- Showing 4 posts filed under: National Reconciliation [–] published between Sep 01, 2009 and Sep 30, 2009 [Show all]
No more taking sides
From NPR's Speaking of Faith:
Robi Damelin lost her son David to a Palestinian sniper. Ali Abu Awwad lost his older brother Yousef to an Israeli soldier. But, instead of clinging to traditional ideologies and turning their pain into more violence, they've decided to understand the other side — Israeli and Palestinian — by sharing their pain and their humanity. They tell of a gathering network of survivors who share their grief, their stories of loved ones, and their ideas for lasting peace. They don't want to be right; they want to be honest.
Sep 29, 2009 National Reconciliation
Why restorative justice?
In our Western culture, there is a tendency to automatically equate justice to punishment, but is it accurate to consider this notion universal? An even bigger question is, is this kind of definition for justice ultimately beneficial to communities affected by conflict?
AFJN believes that although people who use violence and warfare should be held accountable for their actions in order for justice to be achieved, justice is also locally defined and locally driven. Justice in the court does not result in justice in the community. How can we help bring about justice between individuals and groups once perceived as enemies? How do we help rebuild trust and relationships after pain and trauma? AFJN believes that restorative justice is an essential component to building peace, and this is why restorative justice is one of our focus campaigns.
Amy Biehl, South Africa and restorative justice
from the UAF news release:
Linda Biehl, co-founder and director of the Amy Biehl Foundation, will give a free lecture at University of Alaska Fairbanks, Wednesday, Sept. 16.
“Restorative Justice” is the topic of the speech. Biehl will talk about her daughter Amy Biehl, who was a Fulbright Scholar studying the role of women and gender rights during South Africa’s transition from its apartheid regime to a free multiracial democracy. Amy was killed in an act of political violence in South Africa in 1993....
Stepping toward restorative justice: Canada's Truth and Reconciliation Commission

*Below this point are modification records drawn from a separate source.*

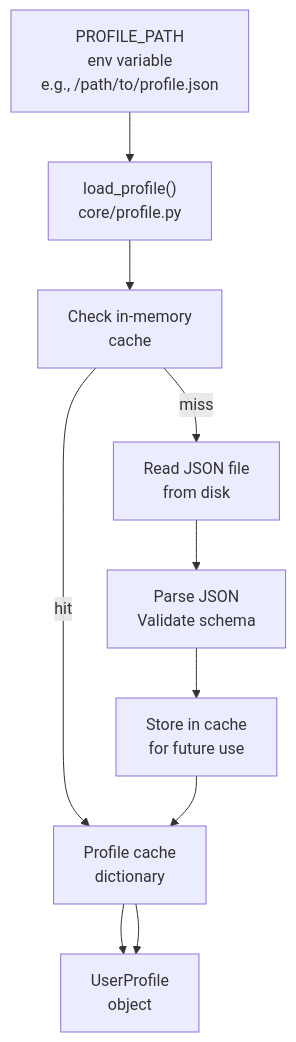
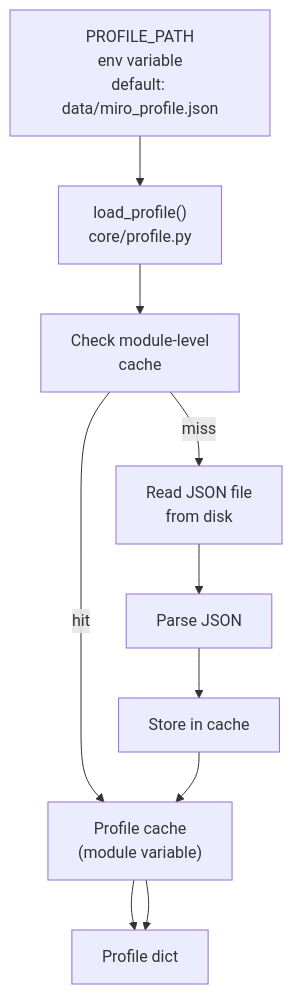
One commit to savipk/autochat changed the sixth of 7 diagrams in docs/architecture/07-state-management.md. Above: the diagram before and after it, drawn with Mermaid. The commit also changed other lines of this file and 27 other files, not shown here.

````diff
--- a/docs/architecture/07-state-management.md
+++ b/docs/architecture/07-state-management.md
@@ -230,30 +242,30 @@
 ```mermaid
 graph TB
-    ProfilePath["PROFILE_PATH<br/>env variable<br/>e.g., /path/to/profile.json"]
+    ProfilePath["PROFILE_PATH<br/>env variable<br/>default: data/miro_profile.json"]
 
     LoadProfile["load_profile()<br/>core/profile.py"]
 
-    CheckCache["Check in-memory<br/>cache"]
+    CheckCache["Check module-level<br/>cache"]
 
-    Cache["Profile cache<br/>dictionary"]
+    Cache["Profile cache<br/>(module variable)"]
 
     ReadFile["Read JSON file<br/>from disk"]
 
-    Parse["Parse JSON<br/>Validate schema"]
+    Parse["Parse JSON"]
 
-    StoreCache["Store in cache<br/>for future use"]
+    StoreCache["Store in cache"]
 
-    ProfileObj["UserProfile<br/>object"]
+    ProfileObj["Profile dict"]
 
     ProfilePath --> LoadProfile
     LoadProfile --> CheckCache
 
     CheckCache -->|hit| Cache
     Cache --> ProfileObj
 
     CheckCache -->|miss| ReadFile
     ReadFile --> Parse
     Parse --> StoreCache
     StoreCache --> Cache
     Cache --> ProfileObj
 ```
````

In June 2008, Prime Minister Stephen Harper apologized on behalf of the Canadian government to former students of Indian residential schools for “failing them so profoundly.” The apology, long sought from survivors, was only one part of the court-approved package that also included $1.9 billion in compensation distributed to living survivors.

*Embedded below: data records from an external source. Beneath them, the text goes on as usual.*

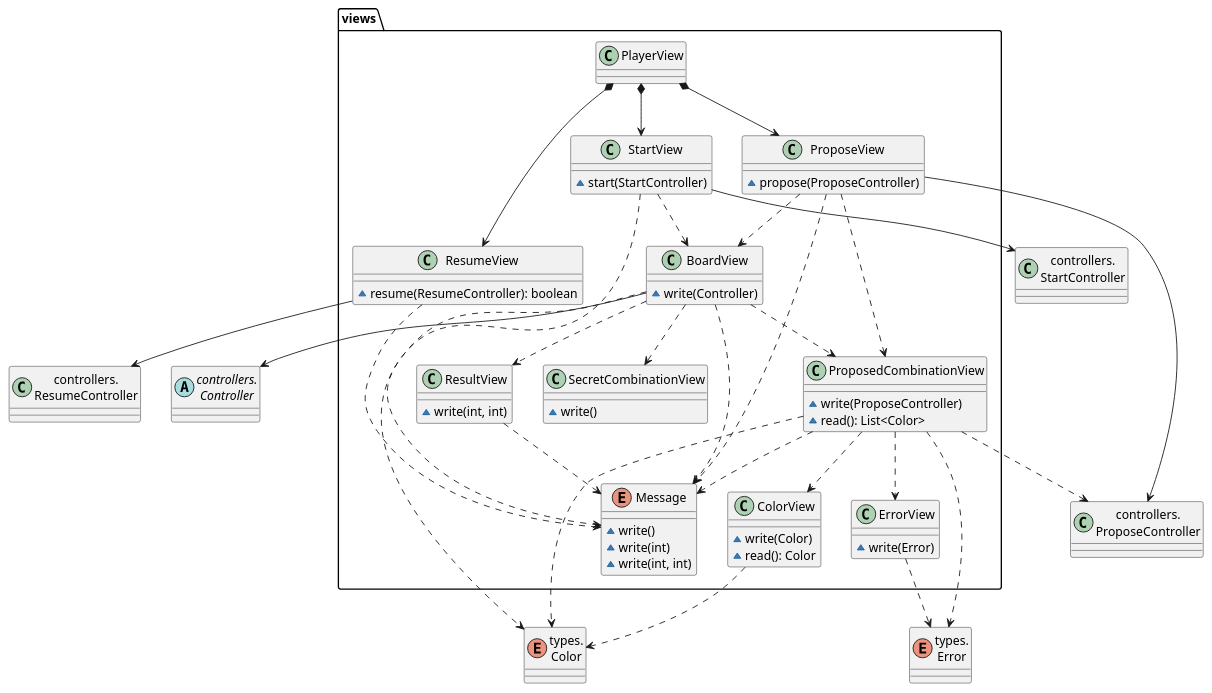
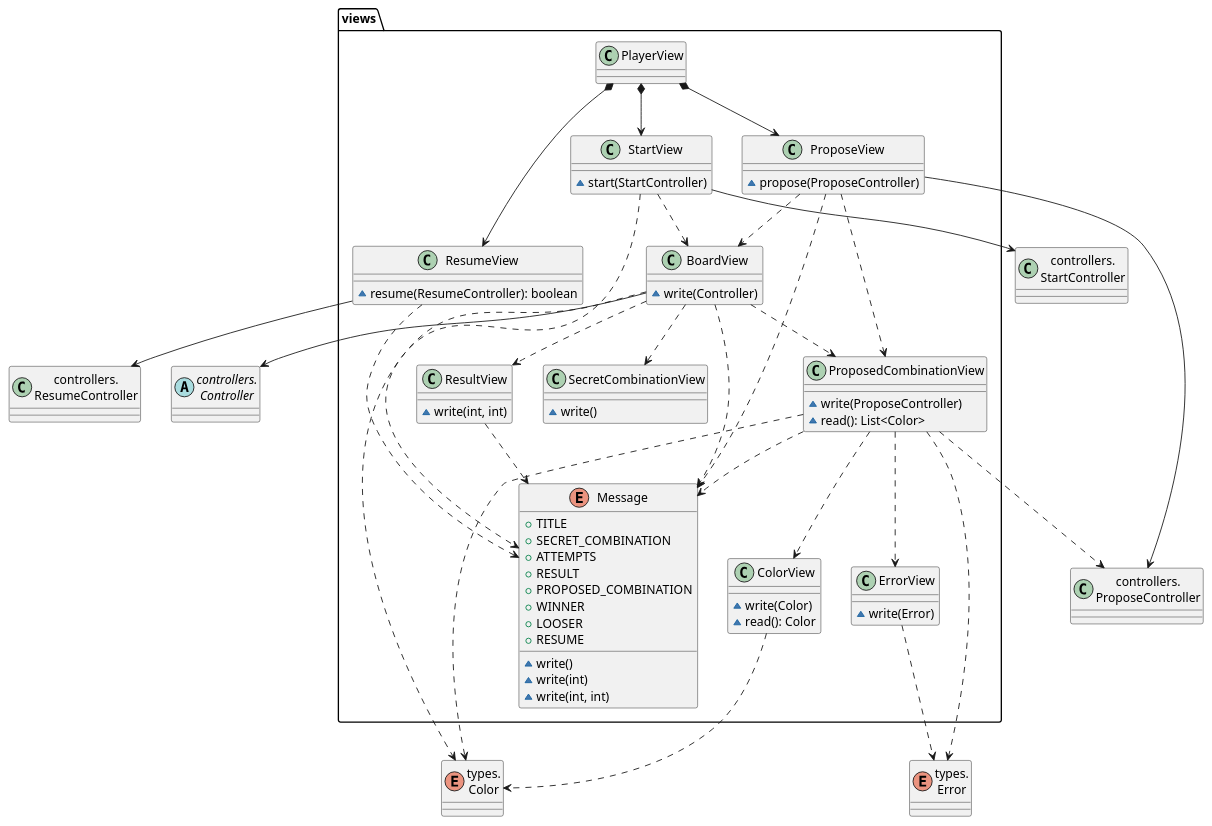
Before and after one commit to EscuelaIt/requirements: the third of 5 diagrams in 2.Gráficos/docs/diagrams/src/mastermind_analisis_packages.wsd, drawn with PlantUML. The commit also changed 31 other files, not shown here.

Commit message:
Refactor Basic & Graphics + UndoRedo done

```diff
--- a/2.Gráficos/docs/diagrams/src/mastermind_analisis_packages.wsd
+++ b/2.Gráficos/docs/diagrams/src/mastermind_analisis_packages.wsd
@@ -61,75 +61,83 @@
 @startuml mastermind_analisis_views
 package views {
     class PlayerView
     class StartView {
         ~ start(StartController)
     }
     class ProposeView {
         ~ propose(ProposeController)
     }
     class ResumeView {
         ~ resume(ResumeController): boolean
     }
     class BoardView {
         ~ write(Controller)
     }
     class ProposedCombinationView {
         ~ write(ProposeController)
         ~ read(): List<Color>
     }
     class SecretCombinationView {
         ~ write()
     }
     class ResultView {
         ~ write(int, int)
     }
     class ColorView {
         ~ write(Color)
         ~ read(): Color
     }
     enum Message {
+        + TITLE
+        + SECRET_COMBINATION
+        + ATTEMPTS
+        + RESULT
+        + PROPOSED_COMBINATION
+        + WINNER
+        + LOOSER
+        + RESUME
         ~ write()
         ~ write(int)
         ~ write(int, int)
     }
     class ErrorView {
         ~ write(Error)
     }
 }
 
 PlayerView *-down-> StartView
 PlayerView *-down-> ProposeView
 PlayerView *-down-> ResumeView
 StartView .down.> BoardView
 ProposeView .down.> BoardView
 BoardView .down.> ProposedCombinationView
 BoardView .down.> ResultView
 BoardView .down.> Message
 BoardView .down.> SecretCombinationView
 ProposedCombinationView .down.> ColorView
 ProposedCombinationView .down.> ErrorView
 ProposedCombinationView .down.> Message
 ResultView .down.> Message
 StartView .down.> Message
 ResumeView .down.> Message
 ProposeView .down.> ProposedCombinationView
 ProposeView .down.> Message
 
 class "controllers.\nProposeController" as ProposeController
 class "controllers.\nStartController" as StartController
 class "controllers.\nResumeController" as ResumeController
 abstract class "controllers.\nController" as Controller
 enum "types.\nColor" as Color
 enum "types.\nError" as Error
 
 ResumeView -down-> ResumeController
 StartView -down-> StartController
 ProposeView -down-> ProposeController
 BoardView -down-> Controller
 ProposedCombinationView .down.> ProposeController
 BoardView .down.> Color
 ProposedCombinationView .down.> Color
 ColorView .down.> Color
 ProposedCombinationView .down.> Error
 ErrorView .down.> Error
 @enduml
```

Thousands of Aboriginals have come forward in recent years to speak about the mental, physical and sexual abuse they suffered at the schools that operated across the country. The purpose of the schools was to “kill the Indian in the child” and systematically destroy Aboriginal culture. Harper said the forced assimilation was “wrong, caused great harm and has no place in this country.”

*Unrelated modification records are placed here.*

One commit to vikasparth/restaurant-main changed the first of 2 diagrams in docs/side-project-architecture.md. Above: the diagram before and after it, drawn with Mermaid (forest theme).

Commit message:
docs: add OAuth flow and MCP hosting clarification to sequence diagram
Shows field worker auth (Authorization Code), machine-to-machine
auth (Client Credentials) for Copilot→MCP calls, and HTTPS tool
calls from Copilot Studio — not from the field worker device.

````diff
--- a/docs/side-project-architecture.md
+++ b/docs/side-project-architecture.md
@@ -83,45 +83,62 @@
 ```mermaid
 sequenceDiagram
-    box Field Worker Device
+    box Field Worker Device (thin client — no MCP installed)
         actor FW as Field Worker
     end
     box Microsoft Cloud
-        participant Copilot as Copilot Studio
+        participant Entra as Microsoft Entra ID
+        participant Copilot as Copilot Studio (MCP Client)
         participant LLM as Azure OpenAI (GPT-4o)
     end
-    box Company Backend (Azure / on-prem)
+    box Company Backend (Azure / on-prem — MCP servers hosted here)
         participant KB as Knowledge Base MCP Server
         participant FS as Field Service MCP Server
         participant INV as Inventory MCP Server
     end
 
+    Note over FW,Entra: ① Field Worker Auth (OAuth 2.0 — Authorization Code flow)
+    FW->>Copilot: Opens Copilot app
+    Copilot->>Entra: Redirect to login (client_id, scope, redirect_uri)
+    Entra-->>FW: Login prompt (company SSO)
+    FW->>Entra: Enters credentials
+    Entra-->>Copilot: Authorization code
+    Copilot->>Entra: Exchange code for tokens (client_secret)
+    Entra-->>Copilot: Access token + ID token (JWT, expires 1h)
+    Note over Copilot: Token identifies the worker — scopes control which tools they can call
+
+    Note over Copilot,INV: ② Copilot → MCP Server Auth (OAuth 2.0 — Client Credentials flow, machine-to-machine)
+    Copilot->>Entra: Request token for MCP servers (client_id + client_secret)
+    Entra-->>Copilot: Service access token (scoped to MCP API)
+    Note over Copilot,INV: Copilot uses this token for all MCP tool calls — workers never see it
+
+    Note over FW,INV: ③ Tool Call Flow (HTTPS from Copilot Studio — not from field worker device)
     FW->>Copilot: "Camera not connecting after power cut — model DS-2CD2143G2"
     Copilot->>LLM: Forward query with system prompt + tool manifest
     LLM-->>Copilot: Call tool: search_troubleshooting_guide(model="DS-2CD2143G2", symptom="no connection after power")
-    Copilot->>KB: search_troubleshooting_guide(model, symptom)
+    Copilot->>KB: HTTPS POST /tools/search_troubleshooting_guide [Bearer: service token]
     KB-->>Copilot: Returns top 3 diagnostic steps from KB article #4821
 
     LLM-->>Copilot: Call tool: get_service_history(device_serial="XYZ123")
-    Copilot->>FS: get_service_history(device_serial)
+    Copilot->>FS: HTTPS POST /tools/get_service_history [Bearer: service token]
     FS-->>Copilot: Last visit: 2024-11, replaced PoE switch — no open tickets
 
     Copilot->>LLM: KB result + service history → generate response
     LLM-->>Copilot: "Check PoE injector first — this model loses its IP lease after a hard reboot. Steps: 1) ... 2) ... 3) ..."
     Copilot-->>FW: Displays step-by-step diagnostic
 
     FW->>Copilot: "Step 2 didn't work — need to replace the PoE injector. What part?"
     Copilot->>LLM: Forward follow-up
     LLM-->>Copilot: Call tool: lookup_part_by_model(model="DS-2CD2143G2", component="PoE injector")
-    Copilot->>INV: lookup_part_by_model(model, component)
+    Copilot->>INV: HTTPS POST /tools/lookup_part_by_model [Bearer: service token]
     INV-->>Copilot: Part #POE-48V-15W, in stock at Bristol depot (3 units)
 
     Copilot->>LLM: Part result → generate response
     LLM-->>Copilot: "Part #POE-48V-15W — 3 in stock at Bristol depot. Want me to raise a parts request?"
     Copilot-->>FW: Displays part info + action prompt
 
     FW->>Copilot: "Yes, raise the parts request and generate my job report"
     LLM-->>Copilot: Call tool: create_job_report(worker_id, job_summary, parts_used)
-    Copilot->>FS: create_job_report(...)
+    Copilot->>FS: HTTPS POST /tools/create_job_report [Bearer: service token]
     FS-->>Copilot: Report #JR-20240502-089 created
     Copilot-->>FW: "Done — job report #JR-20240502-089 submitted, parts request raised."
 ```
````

The Truth and Reconciliation Commission is the other piece of the package that aims to help heal the rift between oppressor and oppressed. The Commission will document survivors’ stories, hold seven national events and create a public archive. The Commission’s success will be measured by how much the rest of Canada participates....